Extracted records:
=== Section Start ===
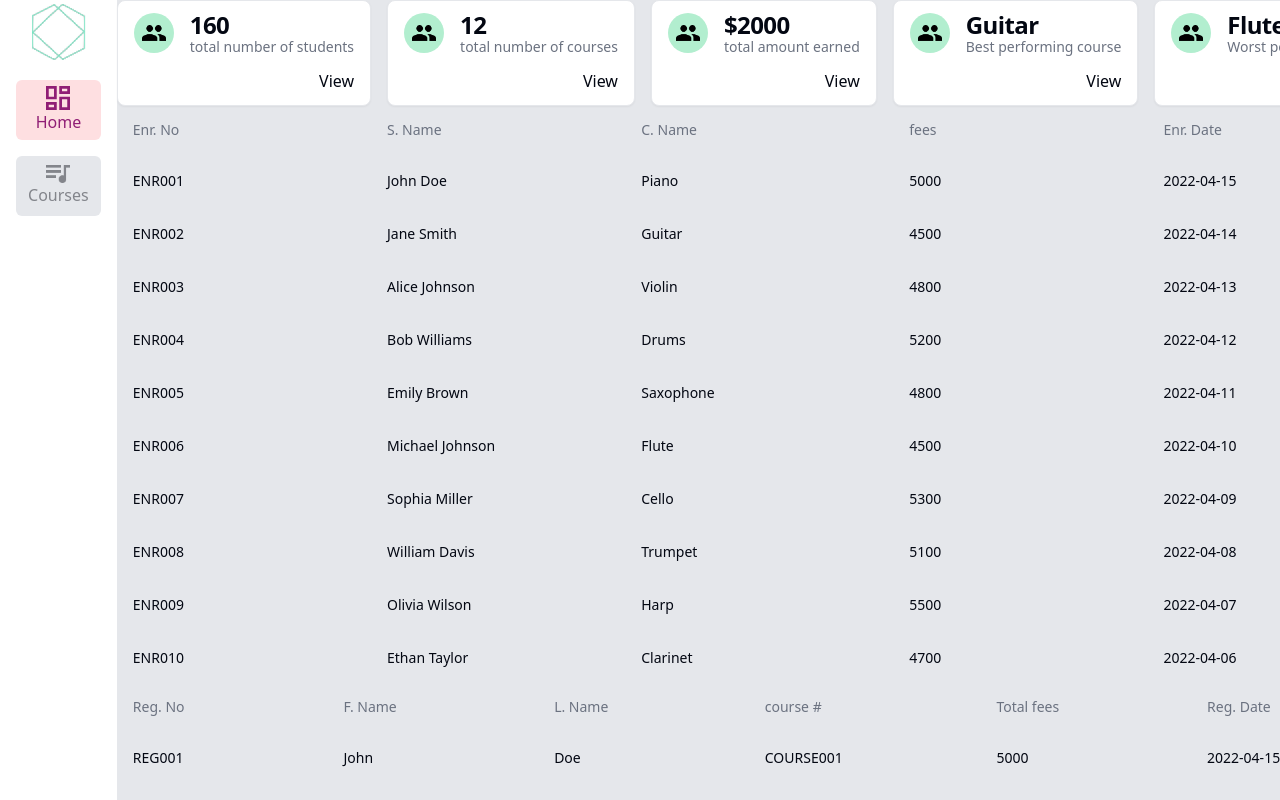
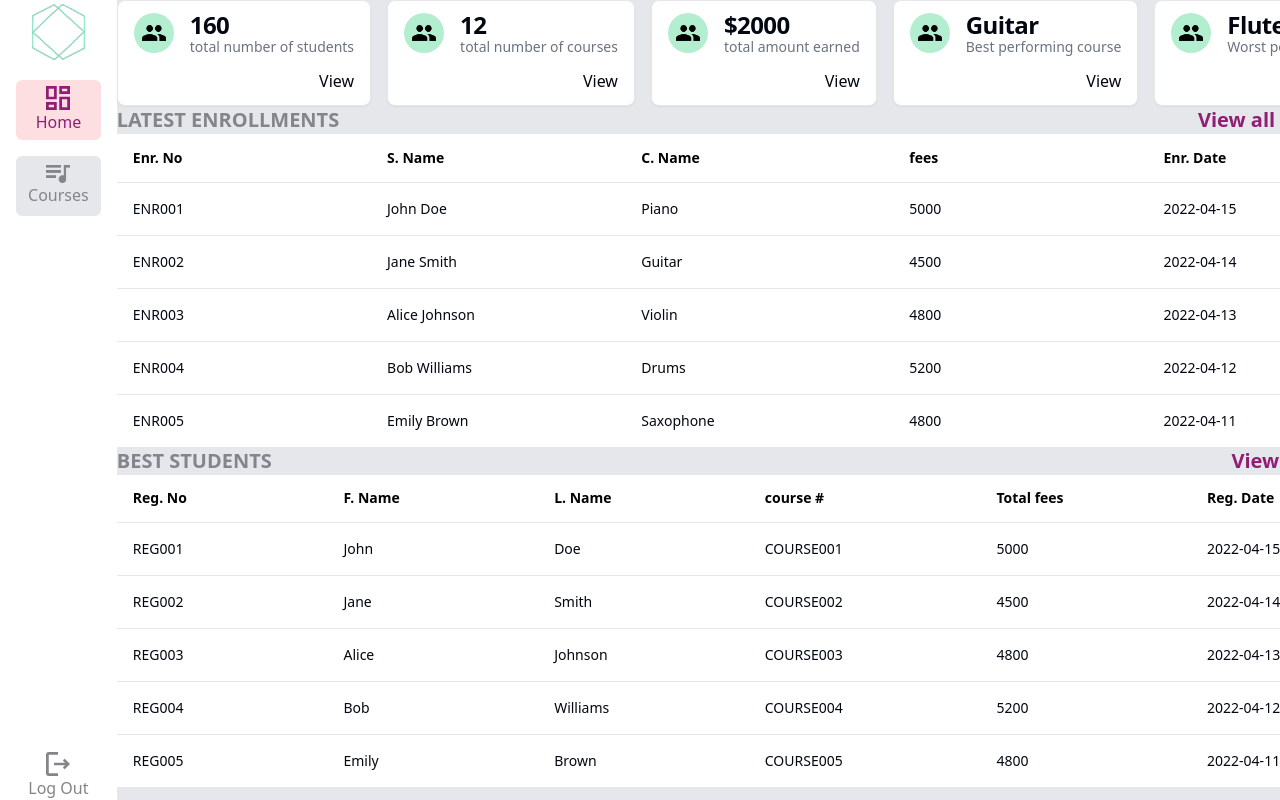
Before and after one commit to Patil-Shrikrishna/Octalogic, a React (Vite) app: page / in a window 1280 px wide. Both pictures are taken after typing "name@example.com", "Sample123" into the empty fields and a click on the button "Login". Shown: the top 800 px of the page. Built offline with nearby package versions, Linux system fonts and the light colour scheme.

Commit message:
[fix]: minor bug fixes

```diff
--- a/src/components/TableComponent.jsx
+++ b/src/components/TableComponent.jsx
@@ -1,3 +1,4 @@
+import { useState } from "react";
 import {
   Table,
   TableBody,
@@ -6,40 +7,93 @@ import {
   TableHeader,
   TableRow,
 } from "@/components/ui/table";
+import optionIcon from "../assets/options.png";
 import PropTypes from "prop-types";
 
-function TableComponent({ tableHeaders, data }) {
-  console.log("type of data.courses :", typeof data.courses);
-  console.log("data", data.courses);
+function TableComponent({ tableHeaders, data, rows, category }) {
+  const [showAllRecords, setShowAllRecords] = useState(false);
+
+  const visibleData = showAllRecords ? data : data.slice(0, rows);
+
+  const toggleShowAllRecords = () => {
+    setShowAllRecords((prev) => !prev);
+  };
 
   return (
-    <Table>
+    <div>
+      <div className="flex justify-between">
+        <p className="text-[#83858B] text-xl uppercase font-semibold">
+          {category === "student" && "Best students"}
+          {category === "enrollment" && "latest enrollments"}
+          {category === "course" && "Course List"}
+        </p>
+        {!showAllRecords && (
+          <button
+            onClick={toggleShowAllRecords}
+            className="text-[#901E75] text-xl font-semibold"
+          >
+            View all {category}s
+          </button>
+        )}
+      </div>
+      <Table className="bg-white">
         <TableHeader>
           <TableRow>
             {tableHeaders.map((item) => (
-            <TableHead key={item} className="w-[100px]">
+              <TableHead key={item} className="w-[100px] text-black font-bold">
                 {item}
               </TableHead>
             ))}
           </TableRow>
         </TableHeader>
-      <TableBody className="">
-        {data.map((item, index) => (
+        <TableBody>
+          {visibleData.map((item, index) => (
             <TableRow key={index} className="">
               {Object.entries(item).map(([key, value]) => (
                 <TableCell key={key} className="font-medium">
-                {value}
+                  {Array.isArray(value) ||
+                  value === "Active" ||
+                  value === "Closed" ||
+                  value === "Archieved" ? (
+                    Array.isArray(value) ? (
+                      <img src={optionIcon} className="h-4" />
+                    ) : (
+                      <>
+                        {value === "Active" && (
+                          <p className="w-fit rounded-md px-2 py-1 bg-[#CFF9DF]">
+                            Active
+                          </p>
+                        )}
+                        {value === "Closed" && (
+                          <p className="w-fit rounded-md px-2 py-1 bg-[#FEC0CA]">
+                            Closed
+                          </p>
+                        )}
+                        {value === "Archieved" && (
+                          <p className="w-fit rounded-md px-2 py-1 bg-[#E5E7EB]">
+                            Archieved
+                          </p>
+                        )}
+                      </>
+                    )
+                  ) : (
+                    value
+                  )}
                 </TableCell>
               ))}
             </TableRow>
           ))}
         </TableBody>
       </Table>
+    </div>
   );
 }
+
 TableComponent.propTypes = {
   tableHeaders: PropTypes.array,
   data: PropTypes.array,
+  rows: PropTypes.number,
+  category: PropTypes.string,
 };
 
 export default TableComponent;
--- a/src/data/courseData.json
+++ b/src/data/courseData.json
@@ -58,6 +58,53 @@
         "price": 250,
         "status": "Active",
         "actions": ["Edit course", "Close course","Archieve course"]
+      },{
+        "name": "Piano Course",
+        "description": "Learn to play the piano from scratch",
+        "instructor": "John Doe",
+        "instrument": "Piano",
+        "dayOfWeek": "Monday",
+
+        "numberOfStudents": 15,
+        "price": 200,
+        "status": "Active",
+        "actions": ["Edit course", "Close course","Archieve course"]
+      },
+      {
+        "name": "Guitar Course",
+        "description": "Master the art of playing the guitar",
+        "instructor": "Jane Smith",
+        "instrument": "Guitar",
+        "dayOfWeek": "Wednesday",
+
+        "numberOfStudents": 10,
+        "price": 180,
+        "status": "Closed",
+        "actions": ["Edit course", "Close course","Archieve course"]
+      },
+      {
+        "name": "Violin Course",
+        "description": "Learn classical violin techniques",
+        "instructor": "Alice Johnson",
+        "instrument": "Violin",
+        "dayOfWeek": "Friday",
+
+        "numberOfStudents": 12,
+        "price": 220,
+        "status": "Archieved",
+        "actions": ["Edit course", "Close course","Archieve course"]
+      },
+      {
+        "name": "Drums Course",
+        "description": "Rock out with drumming lessons",
+        "instructor": "Bob Williams",
+        "instrument": "Drums",
+        "dayOfWeek": "Thursday",
+
+        "numberOfStudents": 8,
+        "price": 250,
+        "status": "Active",
+        "actions": ["Edit course", "Close course","Archieve course"]
       }
     ]
   }
--- a/src/pages/Courses.jsx
+++ b/src/pages/Courses.jsx
@@ -46,6 +46,8 @@ const Courses = () => {
             <TableComponent
               tableHeaders={courseData.courseHeaders}
               data={coursesState}
+              rows={10}
+              category="course"
             />
           </div>
         )}
--- a/src/pages/Overview.jsx
+++ b/src/pages/Overview.jsx
@@ -52,10 +52,14 @@ const Overview = () => {
           <TableComponent
             tableHeaders={enrollmentData.enrollmentHeaders}
             data={enrollmentData.latestEnrollment}
+            rows={5}
+            category="enrollment"
           />
           <TableComponent
             tableHeaders={studentData.studentHeaders}
             data={studentData.bestStudents}
+            rows={5}
+            category="student"
           />
         </div>
       </div>
```
Also changed, not shown: src/assets/disabledOptions.png (added), src/assets/options.png. Lines whose indentation alone changed are shown as unchanged.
=== Section End ===
■ INSTRUCTIONS TO FOLLOW: The response consists of the data above printed line for line, with no pictures.

■ WRITTEN REPLY:
Before and after one commit to Patil-Shrikrishna/Octalogic, a React (Vite) app: page / in a window 1280 px wide. Both pictures are taken after typing "name@example.com", "Sample123" into the empty fields and a click on the button "Login". Shown: the top 800 px of the page. Built offline with nearby package versions, Linux system fonts and the light colour scheme.

Commit message:
[fix]: minor bug fixes

```diff
--- a/src/components/TableComponent.jsx
+++ b/src/components/TableComponent.jsx
@@ -1,3 +1,4 @@
+import { useState } from "react";
 import {
   Table,
   TableBody,
@@ -6,40 +7,93 @@ import {
   TableHeader,
   TableRow,
 } from "@/components/ui/table";
+import optionIcon from "../assets/options.png";
 import PropTypes from "prop-types";
 
-function TableComponent({ tableHeaders, data }) {
-  console.log("type of data.courses :", typeof data.courses);
-  console.log("data", data.courses);
+function TableComponent({ tableHeaders, data, rows, category }) {
+  const [showAllRecords, setShowAllRecords] = useState(false);
+
+  const visibleData = showAllRecords ? data : data.slice(0, rows);
+
+  const toggleShowAllRecords = () => {
+    setShowAllRecords((prev) => !prev);
+  };
 
   return (
-    <Table>
+    <div>
+      <div className="flex justify-between">
+        <p className="text-[#83858B] text-xl uppercase font-semibold">
+          {category === "student" && "Best students"}
+          {category === "enrollment" && "latest enrollments"}
+          {category === "course" && "Course List"}
+        </p>
+        {!showAllRecords && (
+          <button
+            onClick={toggleShowAllRecords}
+            className="text-[#901E75] text-xl font-semibold"
+          >
+            View all {category}s
+          </button>
+        )}
+      </div>
+      <Table className="bg-white">
         <TableHeader>
           <TableRow>
             {tableHeaders.map((item) => (
-            <TableHead key={item} className="w-[100px]">
+              <TableHead key={item} className="w-[100px] text-black font-bold">
                 {item}
               </TableHead>
             ))}
           </TableRow>
         </TableHeader>
-      <TableBody className="">
-        {data.map((item, index) => (
+        <TableBody>
+          {visibleData.map((item, index) => (
             <TableRow key={index} className="">
               {Object.entries(item).map(([key, value]) => (
                 <TableCell key={key} className="font-medium">
-                {value}
+                  {Array.isArray(value) ||
+                  value === "Active" ||
+                  value === "Closed" ||
+                  value === "Archieved" ? (
+                    Array.isArray(value) ? (
+                      <img src={optionIcon} className="h-4" />
+                    ) : (
+                      <>
+                        {value === "Active" && (
+                          <p className="w-fit rounded-md px-2 py-1 bg-[#CFF9DF]">
+                            Active
+                          </p>
+                        )}
+                        {value === "Closed" && (
+                          <p className="w-fit rounded-md px-2 py-1 bg-[#FEC0CA]">
+                            Closed
+                          </p>
+                        )}
+                        {value === "Archieved" && (
+                          <p className="w-fit rounded-md px-2 py-1 bg-[#E5E7EB]">
+                            Archieved
+                          </p>
+                        )}
+                      </>
+                    )
+                  ) : (
+                    value
+                  )}
                 </TableCell>
               ))}
             </TableRow>
           ))}
         </TableBody>
       </Table>
+    </div>
   );
 }
+
 TableComponent.propTypes = {
   tableHeaders: PropTypes.array,
   data: PropTypes.array,
+  rows: PropTypes.number,
+  category: PropTypes.string,
 };
 
 export default TableComponent;
--- a/src/data/courseData.json
+++ b/src/data/courseData.json
@@ -58,6 +58,53 @@
         "price": 250,
         "status": "Active",
         "actions": ["Edit course", "Close course","Archieve course"]
+      },{
+        "name": "Piano Course",
+        "description": "Learn to play the piano from scratch",
+        "instructor": "John Doe",
+        "instrument": "Piano",
+        "dayOfWeek": "Monday",
+
+        "numberOfStudents": 15,
+        "price": 200,
+        "status": "Active",
+        "actions": ["Edit course", "Close course","Archieve course"]
+      },
+      {
+        "name": "Guitar Course",
+        "description": "Master the art of playing the guitar",
+        "instructor": "Jane Smith",
+        "instrument": "Guitar",
+        "dayOfWeek": "Wednesday",
+
+        "numberOfStudents": 10,
+        "price": 180,
+        "status": "Closed",
+        "actions": ["Edit course", "Close course","Archieve course"]
+      },
+      {
+        "name": "Violin Course",
+        "description": "Learn classical violin techniques",
+        "instructor": "Alice Johnson",
+        "instrument": "Violin",
+        "dayOfWeek": "Friday",
+
+        "numberOfStudents": 12,
+        "price": 220,
+        "status": "Archieved",
+        "actions": ["Edit course", "Close course","Archieve course"]
+      },
+      {
+        "name": "Drums Course",
+        "description": "Rock out with drumming lessons",
+        "instructor": "Bob Williams",
+        "instrument": "Drums",
+        "dayOfWeek": "Thursday",
+
+        "numberOfStudents": 8,
+        "price": 250,
+        "status": "Active",
+        "actions": ["Edit course", "Close course","Archieve course"]
       }
     ]
   }
--- a/src/pages/Courses.jsx
+++ b/src/pages/Courses.jsx
@@ -46,6 +46,8 @@ const Courses = () => {
             <TableComponent
               tableHeaders={courseData.courseHeaders}
               data={coursesState}
+              rows={10}
+              category="course"
             />
           </div>
         )}
--- a/src/pages/Overview.jsx
+++ b/src/pages/Overview.jsx
@@ -52,10 +52,14 @@ const Overview = () => {
           <TableComponent
             tableHeaders={enrollmentData.enrollmentHeaders}
             data={enrollmentData.latestEnrollment}
+            rows={5}
+            category="enrollment"
           />
           <TableComponent
             tableHeaders={studentData.studentHeaders}
             data={studentData.bestStudents}
+            rows={5}
+            category="student"
           />
         </div>
       </div>
```
Also changed, not shown: src/assets/disabledOptions.png (added), src/assets/options.png. Lines whose indentation alone changed are shown as unchanged.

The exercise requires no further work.